One of the graduates approached Brady. He expected the old: And Gerald Brady you know him? Saw him once on the Northeastern circuit—
“You buying those?” came the form of the words, instead.
“What?” said Brady.
“Those,” the man spoke to a set of gold-rimmed liquor glasses. “It’s fine if you are. You had them first. I just thought I’d—”
Brady looked at the glasses. There appeared to him suddenly the coating of dust they wore, gray and indecent: time spilt over Gerald’s things as though flour or salt by a child’s incautious palm. “Go ahead.”
“Thanks,” said the graduate. He put liquor glasses atop a linen-covered book he’d already selected. The cover of the book was dark blue, almost black, the title shielded with his coat arm. “Really. These’re great.”
Brady nodded. He thought of the graduate taking them to wherever he lived. He might use them as catch-all trays or to hold toothbrushes in the bathroom or to drink coffee. He didn’t, for some reason, anticipate their utility as the alcoholic kind.
“You know what this’s for?” asked the graduate. “Someone must’ve died or something, huh?
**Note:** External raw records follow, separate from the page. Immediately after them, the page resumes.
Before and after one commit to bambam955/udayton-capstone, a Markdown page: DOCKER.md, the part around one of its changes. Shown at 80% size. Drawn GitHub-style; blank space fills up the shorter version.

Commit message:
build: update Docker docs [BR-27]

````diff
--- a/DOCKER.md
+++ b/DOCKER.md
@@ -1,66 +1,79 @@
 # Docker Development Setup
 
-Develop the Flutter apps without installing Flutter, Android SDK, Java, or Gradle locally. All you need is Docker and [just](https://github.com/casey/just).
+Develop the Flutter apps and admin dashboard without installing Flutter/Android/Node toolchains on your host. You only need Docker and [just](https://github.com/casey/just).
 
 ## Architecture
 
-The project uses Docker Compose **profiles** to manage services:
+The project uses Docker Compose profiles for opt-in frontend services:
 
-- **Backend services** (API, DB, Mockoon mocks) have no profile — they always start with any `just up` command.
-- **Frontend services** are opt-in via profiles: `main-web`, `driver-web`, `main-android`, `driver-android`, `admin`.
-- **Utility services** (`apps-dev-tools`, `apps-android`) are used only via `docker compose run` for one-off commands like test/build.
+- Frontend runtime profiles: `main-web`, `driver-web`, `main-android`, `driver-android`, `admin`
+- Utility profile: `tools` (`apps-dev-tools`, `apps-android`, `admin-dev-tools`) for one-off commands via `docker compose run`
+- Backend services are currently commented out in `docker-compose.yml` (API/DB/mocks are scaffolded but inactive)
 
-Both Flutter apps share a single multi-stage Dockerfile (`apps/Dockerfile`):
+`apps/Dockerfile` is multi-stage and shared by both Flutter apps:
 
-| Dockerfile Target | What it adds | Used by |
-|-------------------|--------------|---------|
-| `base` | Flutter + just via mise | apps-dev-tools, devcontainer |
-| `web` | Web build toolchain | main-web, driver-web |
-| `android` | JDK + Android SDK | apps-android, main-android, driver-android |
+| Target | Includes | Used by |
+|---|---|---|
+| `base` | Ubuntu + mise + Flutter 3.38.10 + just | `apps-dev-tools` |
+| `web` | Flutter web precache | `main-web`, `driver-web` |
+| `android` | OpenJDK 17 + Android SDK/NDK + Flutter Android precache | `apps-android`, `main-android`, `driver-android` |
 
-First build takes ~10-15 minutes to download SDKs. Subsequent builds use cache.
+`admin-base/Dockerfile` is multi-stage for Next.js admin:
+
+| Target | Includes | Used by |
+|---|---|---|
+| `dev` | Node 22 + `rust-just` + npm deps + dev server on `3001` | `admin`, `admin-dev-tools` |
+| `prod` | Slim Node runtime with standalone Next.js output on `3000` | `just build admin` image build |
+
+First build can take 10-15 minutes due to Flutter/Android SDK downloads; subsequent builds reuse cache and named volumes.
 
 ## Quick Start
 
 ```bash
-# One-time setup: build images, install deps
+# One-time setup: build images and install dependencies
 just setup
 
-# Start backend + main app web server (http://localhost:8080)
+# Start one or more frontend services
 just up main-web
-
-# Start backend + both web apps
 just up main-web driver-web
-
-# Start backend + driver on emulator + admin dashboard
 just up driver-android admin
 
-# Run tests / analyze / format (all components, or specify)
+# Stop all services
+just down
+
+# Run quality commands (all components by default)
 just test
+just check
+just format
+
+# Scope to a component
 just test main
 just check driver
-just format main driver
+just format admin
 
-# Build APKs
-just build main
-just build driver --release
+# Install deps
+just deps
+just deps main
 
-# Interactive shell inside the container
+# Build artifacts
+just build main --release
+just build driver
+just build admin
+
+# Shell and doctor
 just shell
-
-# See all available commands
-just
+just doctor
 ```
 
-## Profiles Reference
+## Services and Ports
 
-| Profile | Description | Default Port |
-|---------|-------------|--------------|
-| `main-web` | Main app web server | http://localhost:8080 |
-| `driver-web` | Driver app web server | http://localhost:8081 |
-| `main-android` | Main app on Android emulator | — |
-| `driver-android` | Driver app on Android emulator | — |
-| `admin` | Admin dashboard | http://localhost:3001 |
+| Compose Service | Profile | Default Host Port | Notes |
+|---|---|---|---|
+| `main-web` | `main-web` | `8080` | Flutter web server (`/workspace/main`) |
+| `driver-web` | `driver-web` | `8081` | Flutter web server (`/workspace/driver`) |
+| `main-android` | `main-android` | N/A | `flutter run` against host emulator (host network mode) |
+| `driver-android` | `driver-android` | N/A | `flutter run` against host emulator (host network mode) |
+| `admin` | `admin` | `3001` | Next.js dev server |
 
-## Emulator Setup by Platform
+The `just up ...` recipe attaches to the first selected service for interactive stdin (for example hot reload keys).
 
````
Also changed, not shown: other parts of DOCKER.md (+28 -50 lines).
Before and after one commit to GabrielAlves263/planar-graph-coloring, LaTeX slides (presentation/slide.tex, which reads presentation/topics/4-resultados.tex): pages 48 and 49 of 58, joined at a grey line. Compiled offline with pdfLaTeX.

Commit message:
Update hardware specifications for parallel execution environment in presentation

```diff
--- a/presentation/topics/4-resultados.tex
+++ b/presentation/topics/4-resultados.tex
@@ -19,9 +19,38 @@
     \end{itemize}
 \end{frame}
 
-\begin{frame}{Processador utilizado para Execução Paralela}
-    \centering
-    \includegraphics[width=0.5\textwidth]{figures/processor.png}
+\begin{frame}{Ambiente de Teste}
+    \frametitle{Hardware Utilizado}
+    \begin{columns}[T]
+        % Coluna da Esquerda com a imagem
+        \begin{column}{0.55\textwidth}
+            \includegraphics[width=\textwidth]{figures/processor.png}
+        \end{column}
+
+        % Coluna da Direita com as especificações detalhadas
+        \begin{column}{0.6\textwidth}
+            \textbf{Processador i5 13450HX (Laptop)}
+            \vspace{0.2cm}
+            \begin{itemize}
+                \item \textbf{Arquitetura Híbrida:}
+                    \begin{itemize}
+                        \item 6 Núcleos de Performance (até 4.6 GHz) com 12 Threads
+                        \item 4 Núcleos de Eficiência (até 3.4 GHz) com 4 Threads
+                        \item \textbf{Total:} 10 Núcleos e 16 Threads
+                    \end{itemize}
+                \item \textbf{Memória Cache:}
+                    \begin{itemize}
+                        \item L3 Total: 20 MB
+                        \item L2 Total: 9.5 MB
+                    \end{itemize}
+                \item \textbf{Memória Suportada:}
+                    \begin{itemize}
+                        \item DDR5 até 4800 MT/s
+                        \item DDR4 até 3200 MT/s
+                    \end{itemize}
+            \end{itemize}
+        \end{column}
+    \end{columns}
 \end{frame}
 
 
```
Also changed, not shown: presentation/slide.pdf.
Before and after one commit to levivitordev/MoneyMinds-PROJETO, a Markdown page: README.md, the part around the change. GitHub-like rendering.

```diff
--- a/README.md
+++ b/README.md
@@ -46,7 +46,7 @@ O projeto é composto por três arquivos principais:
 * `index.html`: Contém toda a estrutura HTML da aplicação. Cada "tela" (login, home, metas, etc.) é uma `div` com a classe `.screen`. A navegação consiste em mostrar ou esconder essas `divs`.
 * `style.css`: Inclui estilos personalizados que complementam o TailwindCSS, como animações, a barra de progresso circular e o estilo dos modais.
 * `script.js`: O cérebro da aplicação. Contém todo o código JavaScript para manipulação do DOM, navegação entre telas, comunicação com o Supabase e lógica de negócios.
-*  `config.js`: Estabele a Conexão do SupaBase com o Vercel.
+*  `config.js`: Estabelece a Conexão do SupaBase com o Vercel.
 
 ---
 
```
You don’t see sales like this ‘less someone—”
“Guess you don’t.” Brady returned his hands to his pockets.
“You know the guy or something?”
“No,” Brady said to the table.
“Interesting things they’ve got.”
Brady looked at the table house and felt a pang of second-hand defensiveness. “I think it’s a pretty good show.”
The graduate nodded. “A good show—yeah. I didn’t mean bad interesting, only—” he rubbed a bit of the liquor glass dust with his coat sleeve, “I like estate sales, okay. I just can’t shake the idea that they’re selling existences. You know. Pieces of the deceased for five dollar sums and whatnot. Sort of odd, huh?”
Brady discovered a gum wrapper in his pocket.
“But what do I know?” The graduate rushed to fill the space his unanswered words had left. Brady thought that interesting, the way people tried so hard at making filling the creases of things, tying knots of torn hems, cutting hang nails, pressing egg salad sandwiches together so the eggs meshed and didn’t leave any gaps. “What do I know more than anyone? I don’t know the family.” He looked very skinny when he closed his mouth, as though the words had accounted for bulk in his frame.
“Everyone knows more than anyone about something,” said Brady, sorry.
“Guess you’re right,” said the graduate. His face was wide and there was something painfully honest in the composition of his features. “That’s a nice bowl. You should get that.”
Brady looked at the table. “It’s forty-five dollars.”
“’Gotta be worth a lot more than that.”
Brady felt his coat tight, though he hadn’t eaten much in a month and he could, in the bathroom mirror, see the desert dunes of his ribs through his chest. I didn’t used to be like this, he thought. I used to make good conversation.
“I guess I’ll go and pay. It was good talking—”
“I know the family,” Brady said, suddenly. “I know the family and the father died in a sailing accident.”
The graduate shed the glasses.
“I know the brother,” Brady continued, “From college. It was a capsize, the accident. The rudder got stuck—”
“Is he taking the loss alright?”
“I don’t know.” Five o’clock had pulled a dark curtain over the lawn; Brady saw Bumby and Richard through the window, Richard sprawled on the cool extension of the fireplace, Bumby running over his gray, bony head, the small tan of his palm. There was a comforting yellow glow from the pane and Brady remembered an old axiom from his sophomore year at Georgetown.
“They’re fine, though? The family.”
Brady looked in at Bumby with his turned in mouth. “I don’t know,” he said. “I read somewhere not to make windows of men’s souls.”